Elephant in the room:
We all know it’s there. Hovering over us ominously, skulking around in the back of our minds. We step outside our doors in week one and breathe in the cool, refreshing air of a new semester. Liberating. As soon as we exhale, it’s Friday of Week Twelve. Time to address the elephant in the room, end of term examinations. The fun is over. Looking back, it’s been a blast. But now it’s time to save the semester. Here are a few tips to help you on your way.
The staple of every successful study week revolves around a suitable study plan. There is no all-encompassing, universal study programme. Each one must be tailor made to your preferences, whether that’s early mornings or late nights, the Glucksmann Library or your small corner desk in Oaklawns. Draw up a plan that suits you. Map out what needs to be covered in terms of course material. One way to do this is to attribute two lecture weeks per day and tick these off as you accomplish them daily. Baby step your way to the end goal. Once you have met your daily target, move onto the next subject. Reward yourself with designated break times detailed in your study plan. Stick to it as best you can and if you miss a section, don’t sweat it. Keep moving forward.
Another important factor in your preparation is creating the optimal study environment. We each have our own little idiosyncrasies when it comes to studying. First and foremost, ensure you have some water to keep hydrated and that little bit of caffeine not too far away if your body calls for it. Ensure your desk is neatly organised and everything you plan on working on is in order. Some students like to use headphones when studying. Find a nice playlist on Spotify that doesn’t cause your mind to wonder perversely. If music isn’t your thing while studying, take a trip up to the top floor of the library for radio silence. Form a study group with your fellow course mates as Academic Advisor Matthew Murphy outlines, “A good study group could last you your full four years and be really valuable”.
The transition from secondary to third level exams brings about a new approach.
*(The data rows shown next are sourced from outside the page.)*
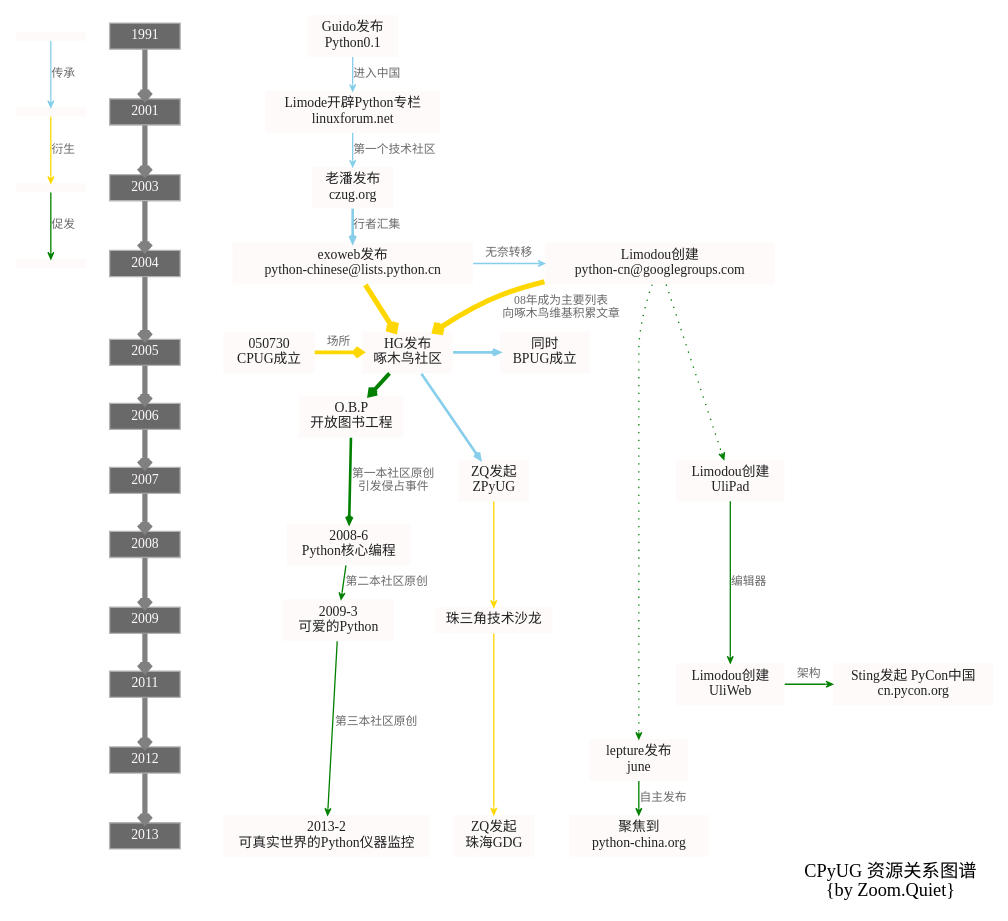
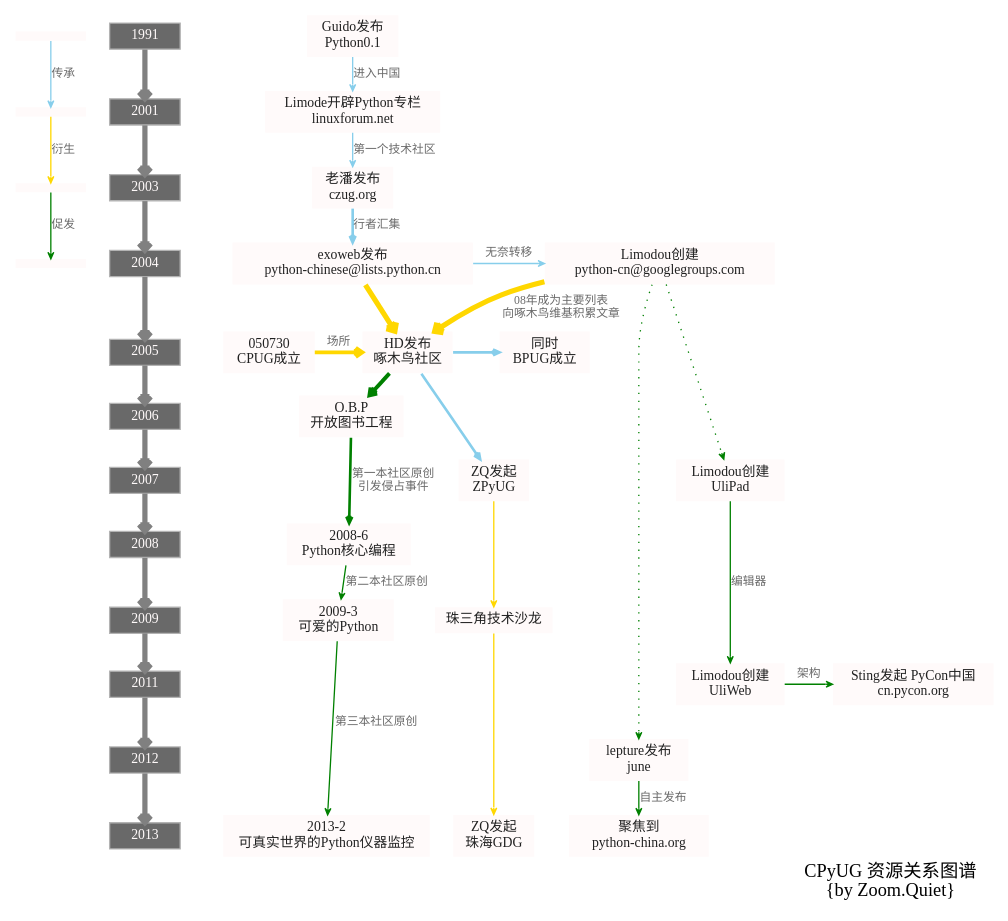
Before and after one commit to ZoomQuiet/zoomquiet.tangle: the diagram in dot/obp/cpyug_historic_mapping.dot, drawn with Graphviz. The commit also changed 1 other file, not shown here.

```diff
--- a/dot/obp/cpyug_historic_mapping.dot
+++ b/dot/obp/cpyug_historic_mapping.dot
@@ -1,125 +1,125 @@
 digraph G4cpyug_historic_mapping {
     /*生成命令:
 $ dot -Tpng cpyug_historic_mapping.dot -o cpyug_historic_mapping.png 
 -Tcmapx -o cpyug_historic_mapping.map
     全局设定
     color:dimgrey white whitesmoke snow azure yellowgreen darkolivegreen skyblue navy orange indigo khaki
     */
     graph [label="CPyUG 资源关系图谱\n {by Zoom.Quiet}",
         labeljust="r",labelloc="b",center=1,
         ranksep=0.2,ratio=compress,
         rankdir=TB,
         ];
     node[fontsize=10.5,
         height=0.1,
         style=filled,fillcolor=snow,
         color=gray70,fontcolor=grey13,
         shape=plaintext,
         ];
     edge [fontsize=9.0,fontcolor=dimgrey,
         color=dimgrey,arrowsize=0.5,arrowhead=vee,arrowtail=none,
         ];
 
     /*图元声明
         start       [label="流程开始/结束",shape=point];
     end         [label="",shape=doublecircle,fillcolor=red];
 
     box         [label="实体/对象",shape=box];
     ellipse     [label="行动/节点",shape=ellipse];
     egg         [label="用户/人物",shape=egg];
     plaintext   [label="状态/属性",shape=plaintext,fillcolor=whitesmoke];
     diamond     [label="判别",shape=diamond];
     note        [label="注释",shape=note];
     tab         [label="目录/模块",shape=tab];
     db          [label="数据库",shape=box3d];
     component   [label="主机/组件",shape=component];
     ttag [label="时间轴",shape=box];
     */
     DEV [label="",shape=plaintext];
     SAFF [label="",shape=plaintext];
     SRV [label="",shape=plaintext];
     SYS [label="",shape=plaintext];
         DEV->SAFF [label="传承",color=skyblue];
         SAFF->SRV [label="衍生",color=gold];
         SRV->SYS [label="促发",color=green];
 
     1991 [fillcolor=none,shape=box,fontcolor=snow,fillcolor=dimgray];
     2001 [fillcolor=none,shape=box,fontcolor=snow,fillcolor=dimgray];
     2003 [fillcolor=none,shape=box,fontcolor=snow,fillcolor=dimgray];
     2004 [fillcolor=none,shape=box,fontcolor=snow,fillcolor=dimgray];
     2005 [fillcolor=none,shape=box,fontcolor=snow,fillcolor=dimgray];
     2006 [fillcolor=none,shape=box,fontcolor=snow,fillcolor=dimgray];
     2007 [fillcolor=none,shape=box,fontcolor=snow,fillcolor=dimgray];
     2008 [fillcolor=none,shape=box,fontcolor=snow,fillcolor=dimgray];
     2009 [fillcolor=none,shape=box,fontcolor=snow,fillcolor=dimgray];
     2011 [fillcolor=none,shape=box,fontcolor=snow,fillcolor=dimgray];
     2012 [fillcolor=none,shape=box,fontcolor=snow,fillcolor=dimgray];
     2013 [fillcolor=none,shape=box,fontcolor=snow,fillcolor=dimgray];
 
     1991->2001->2003->2004->2005->2006->2007->2008->2009->2011->2012->2013 [color=gray,style="setlinewidth(4)"];
 
     python [label="Guido发布\nPython0.1" ,];
 
     bbs [label="Limode开辟Python专栏\nlinuxforum.net" ];
     czug [label="老潘发布\nczug.org" ];
     py_chinese [label="exoweb发布\npython-chinese@lists.python.cn" ];
     
-    woodpecker  [label="HG发布\n啄木鸟社区" ];
+    woodpecker  [label="HD发布\n啄木鸟社区" ];
         cpug  [label="050730\nCPUG成立" ];
         bpug  [label="同时\nBPUG成立" ];
         zpug  [label="ZQ发起\nZPyUG" ];
         techparty [label="珠三角技术沙龙" ];
         zhgdg [label="ZQ发起\n珠海GDG" ];
     py_cn [label="Limodou创建\npython-cn@googlegroups.com" ];
 
     ulipad [label="Limodou创建\nUliPad" ];
         uliweb [label="Limodou创建\nUliWeb" ];
             pycon [label="Sting发起 PyCon中国\ncn.pycon.org" ];
     june  [label="lepture发布\njune" ];
         py_china [label="聚焦到\npython-china.org" ];
 
     obp [label="O.B.P\n开放图书工程" ];
     corepy [label="2008-6\nPython核心编程" ];
     lovpy [label="2009-3\n可爱的Python" ];
     rwiwpy [label="2013-2\n可真实世界的Python仪器监控" ];
 
     python->bbs [label="进入中国",color=skyblue];
     bbs->czug [label="第一个技术社区",color=skyblue];
     czug->py_chinese [label="行者汇集",color=skyblue,style="setlinewidth(2)"];
     
         py_chinese->py_cn [label="无奈转移",color=skyblue]
             py_chinese->woodpecker [label="",color=gold,style="setlinewidth(4)"];
     
     py_cn->ulipad [label="",color=green,style="dotted"];
         ulipad->uliweb [label="编辑器",color=green];
         uliweb->pycon [label="架构",color=green];
     py_cn->june [label="",color=green,style="dotted"];
         june->py_china [label="自主发布",color=green];
 
     py_cn->woodpecker [label="08年成为主要列表\n向啄木鸟维基积累文章" ,color=gold,style="setlinewidth(4)"];
         woodpecker->obp [label="",color=green,style="setlinewidth(3)"];
         obp->corepy [label="第一本社区原创\n引发侵占事件",color=green,style="setlinewidth(2)"];
         corepy->lovpy [label="第二本社区原创",color=green,style="setlinewidth(1)"];
         lovpy->rwiwpy[label="第三本社区原创",color=green];
         
     cpug->woodpecker [label="场所",color=gold,style="setlinewidth(3)"];
         woodpecker->{bpug zpug} [label="",color=skyblue,style="setlinewidth(2)"];
             zpug->techparty->zhgdg [label="",color=gold];
 
     { rank=same; 1991   python; }
     { rank=same; 2001   bbs; }
     { rank=same; 2003   czug; }
     { rank=same; 2004   py_chinese py_cn; }
     { rank=same; 2005   cpug woodpecker  bpug; }
     { rank=same; 2006   obp; }
     { rank=same; 2007   ulipad zpug; }
     { rank=same; 2008   corepy; }
     { rank=same; 2009   lovpy techparty; }
     { rank=same; 2011   uliweb pycon; }
     { rank=same; 2012   june; }
     { rank=same; 2013   zhgdg py_china rwiwpy; }
 
     edge [style=invis];
 
 
 }
```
Online learning through U.L’s academic portal, ‘Sulis’ is one of these. All course material can be accessed here. There is a culmination of lecture notes, readings and important announcements made throughout the semester. Take some time to peruse the website and record what needs to be tackled. A popular approach is to condense the lecture slides into shorthand notes for oneself to read leading up to the exam. This helps to eliminate all the insignificant information. In addition to this, students have access to a limited number of previous exam papers via ‘SharePoint’. This is a sure-fire way to acquaint yourself with some questions that are guaranteed to resurface for this year’s exam.
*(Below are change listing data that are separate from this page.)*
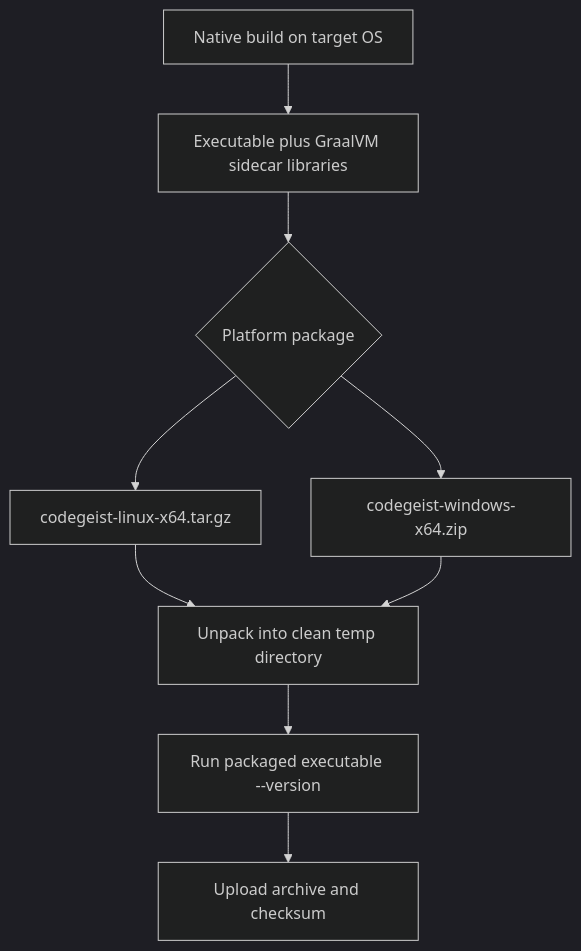
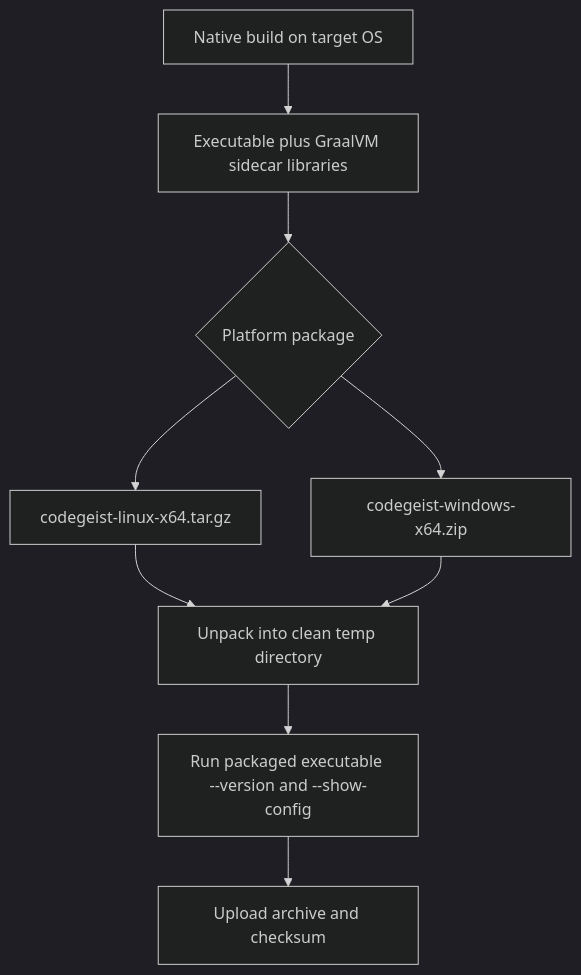
One commit to codegeist-ai/codegeist changed the first of 2 diagrams in docs/developer/release/native-distribution-packaging.md. Above: the diagram before and after it, drawn with Mermaid (dark theme). The commit also changed other lines of this file and 31 other files, not shown here.

````diff
--- a/docs/developer/release/native-distribution-packaging.md
+++ b/docs/developer/release/native-distribution-packaging.md
@@ -80,20 +80,20 @@
 ```mermaid
 flowchart TD
     Build[Native build on target OS]
     Output[Executable plus GraalVM sidecar libraries]
     Package{Platform package}
     Linux[codegeist-linux-x64.tar.gz]
     Windows[codegeist-windows-x64.zip]
     Smoke[Unpack into clean temp directory]
-    Run[Run packaged executable --version]
+    Run[Run packaged executable --version and --show-config]
     Release[Upload archive and checksum]
 
     Build --> Output
     Output --> Package
     Package --> Linux
     Package --> Windows
     Linux --> Smoke
     Windows --> Smoke
     Smoke --> Run
     Run --> Release
 ```
````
There are two types of students when it comes to finals. Those who are prepared and those who are not. In essence, those of us who have already put in the work and those who are ‘crammers.’ Although not advisable, the vast majority of us fancy our chances at that final hurdle. Take it from me. Don’t be overwhelmed by the seemingly impossible. Caffeine is your best friend. You need to pack as much information into one sitting as possible. Every fifty minutes of study afford yourself a ten-minute reprieve. This prevents any prolonged absences due to oversaturation. Skim over your textbook and notes, only paying attention to the main points. Switch between chapters when you feel yourself beginning to plateau and nothing is getting through. Even better, swap to a different module.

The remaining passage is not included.